• _Problem_: Where a picture appears, skip it and copy everything else in the listing exactly.

• _Task input_:
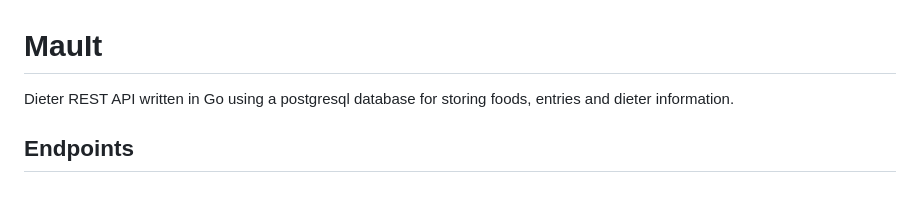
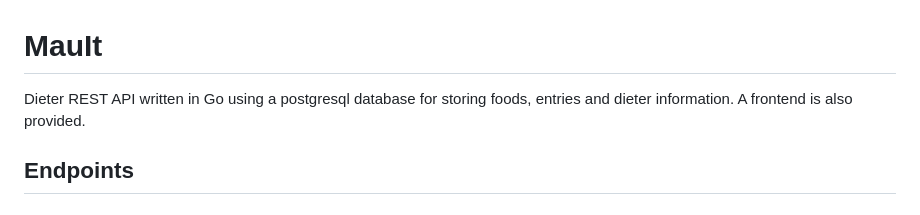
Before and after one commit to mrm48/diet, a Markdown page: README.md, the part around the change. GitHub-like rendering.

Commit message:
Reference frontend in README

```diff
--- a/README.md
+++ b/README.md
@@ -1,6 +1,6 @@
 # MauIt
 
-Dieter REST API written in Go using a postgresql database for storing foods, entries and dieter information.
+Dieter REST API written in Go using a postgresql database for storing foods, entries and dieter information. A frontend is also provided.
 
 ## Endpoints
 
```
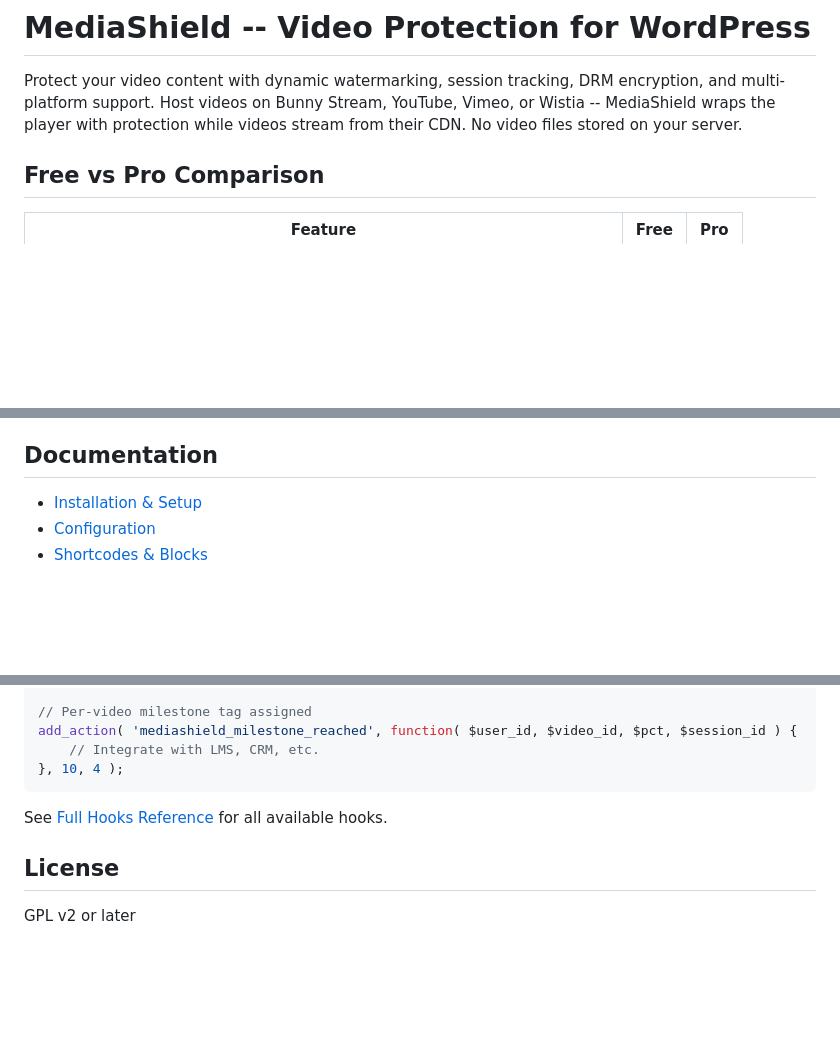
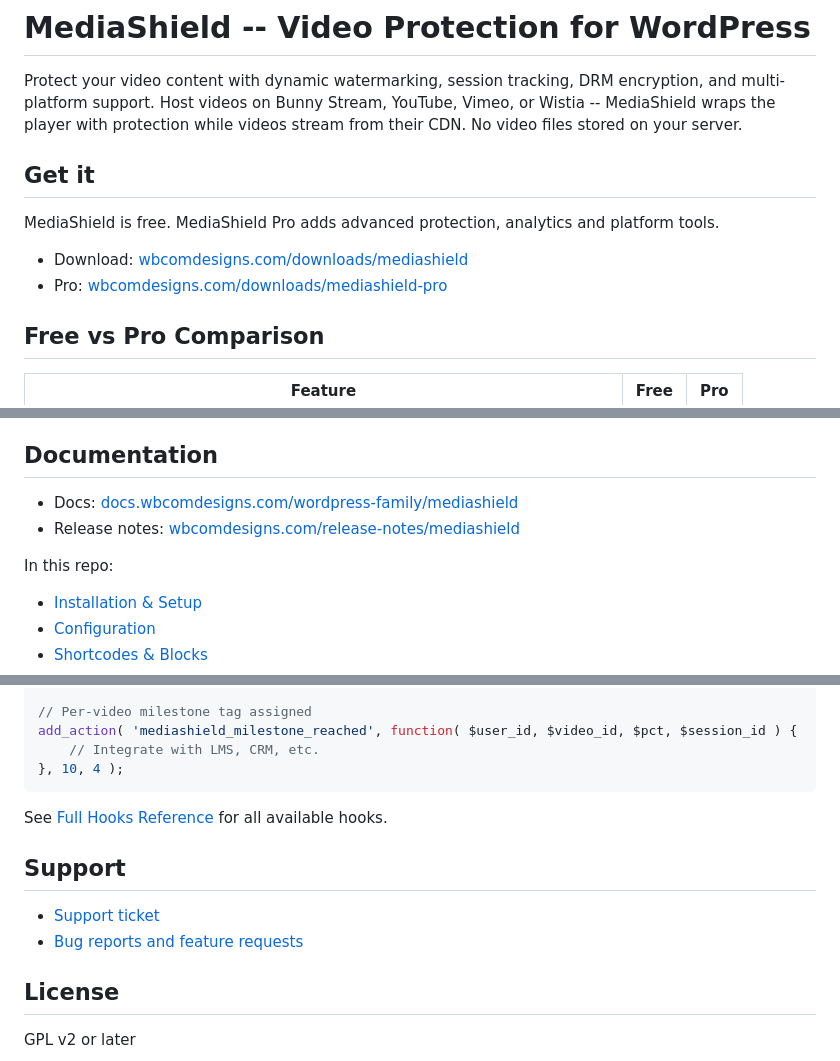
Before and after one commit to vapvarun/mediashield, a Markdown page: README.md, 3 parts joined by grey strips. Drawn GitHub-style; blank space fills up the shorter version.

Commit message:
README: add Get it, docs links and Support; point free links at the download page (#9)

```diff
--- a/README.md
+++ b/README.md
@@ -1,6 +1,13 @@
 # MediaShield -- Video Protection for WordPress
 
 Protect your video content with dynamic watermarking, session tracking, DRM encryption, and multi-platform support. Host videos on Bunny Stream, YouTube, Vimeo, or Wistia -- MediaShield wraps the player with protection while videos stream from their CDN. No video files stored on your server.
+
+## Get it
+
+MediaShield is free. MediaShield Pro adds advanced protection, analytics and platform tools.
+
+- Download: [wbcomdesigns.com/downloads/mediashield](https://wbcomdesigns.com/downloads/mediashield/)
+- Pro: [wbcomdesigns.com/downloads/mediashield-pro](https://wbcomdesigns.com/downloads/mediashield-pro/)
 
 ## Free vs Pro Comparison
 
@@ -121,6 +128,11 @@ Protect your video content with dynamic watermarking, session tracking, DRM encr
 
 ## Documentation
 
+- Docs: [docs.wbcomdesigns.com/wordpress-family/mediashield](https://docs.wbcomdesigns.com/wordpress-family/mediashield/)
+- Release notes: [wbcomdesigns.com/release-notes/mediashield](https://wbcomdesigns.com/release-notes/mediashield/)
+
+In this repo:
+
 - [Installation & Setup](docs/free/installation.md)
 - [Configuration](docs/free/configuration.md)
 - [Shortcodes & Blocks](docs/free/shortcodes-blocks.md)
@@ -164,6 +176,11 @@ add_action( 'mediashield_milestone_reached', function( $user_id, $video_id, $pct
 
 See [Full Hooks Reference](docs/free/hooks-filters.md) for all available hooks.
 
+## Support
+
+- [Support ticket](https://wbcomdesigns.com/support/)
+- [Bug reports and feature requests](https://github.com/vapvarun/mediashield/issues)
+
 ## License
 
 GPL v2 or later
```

• _Response box_:
Before and after one commit to mrm48/diet, a Markdown page: README.md, the part around the change. GitHub-like rendering.

Commit message:
Reference frontend in README

```diff
--- a/README.md
+++ b/README.md
@@ -1,6 +1,6 @@
 # MauIt
 
-Dieter REST API written in Go using a postgresql database for storing foods, entries and dieter information.
+Dieter REST API written in Go using a postgresql database for storing foods, entries and dieter information. A frontend is also provided.
 
 ## Endpoints
 
```
Before and after one commit to vapvarun/mediashield, a Markdown page: README.md, 3 parts joined by grey strips. Drawn GitHub-style; blank space fills up the shorter version.

Commit message:
README: add Get it, docs links and Support; point free links at the download page (#9)

```diff
--- a/README.md
+++ b/README.md
@@ -1,6 +1,13 @@
 # MediaShield -- Video Protection for WordPress
 
 Protect your video content with dynamic watermarking, session tracking, DRM encryption, and multi-platform support. Host videos on Bunny Stream, YouTube, Vimeo, or Wistia -- MediaShield wraps the player with protection while videos stream from their CDN. No video files stored on your server.
+
+## Get it
+
+MediaShield is free. MediaShield Pro adds advanced protection, analytics and platform tools.
+
+- Download: [wbcomdesigns.com/downloads/mediashield](https://wbcomdesigns.com/downloads/mediashield/)
+- Pro: [wbcomdesigns.com/downloads/mediashield-pro](https://wbcomdesigns.com/downloads/mediashield-pro/)
 
 ## Free vs Pro Comparison
 
@@ -121,6 +128,11 @@ Protect your video content with dynamic watermarking, session tracking, DRM encr
 
 ## Documentation
 
+- Docs: [docs.wbcomdesigns.com/wordpress-family/mediashield](https://docs.wbcomdesigns.com/wordpress-family/mediashield/)
+- Release notes: [wbcomdesigns.com/release-notes/mediashield](https://wbcomdesigns.com/release-notes/mediashield/)
+
+In this repo:
+
 - [Installation & Setup](docs/free/installation.md)
 - [Configuration](docs/free/configuration.md)
 - [Shortcodes & Blocks](docs/free/shortcodes-blocks.md)
@@ -164,6 +176,11 @@ add_action( 'mediashield_milestone_reached', function( $user_id, $video_id, $pct
 
 See [Full Hooks Reference](docs/free/hooks-filters.md) for all available hooks.
 
+## Support
+
+- [Support ticket](https://wbcomdesigns.com/support/)
+- [Bug reports and feature requests](https://github.com/vapvarun/mediashield/issues)
+
 ## License
 
 GPL v2 or later
```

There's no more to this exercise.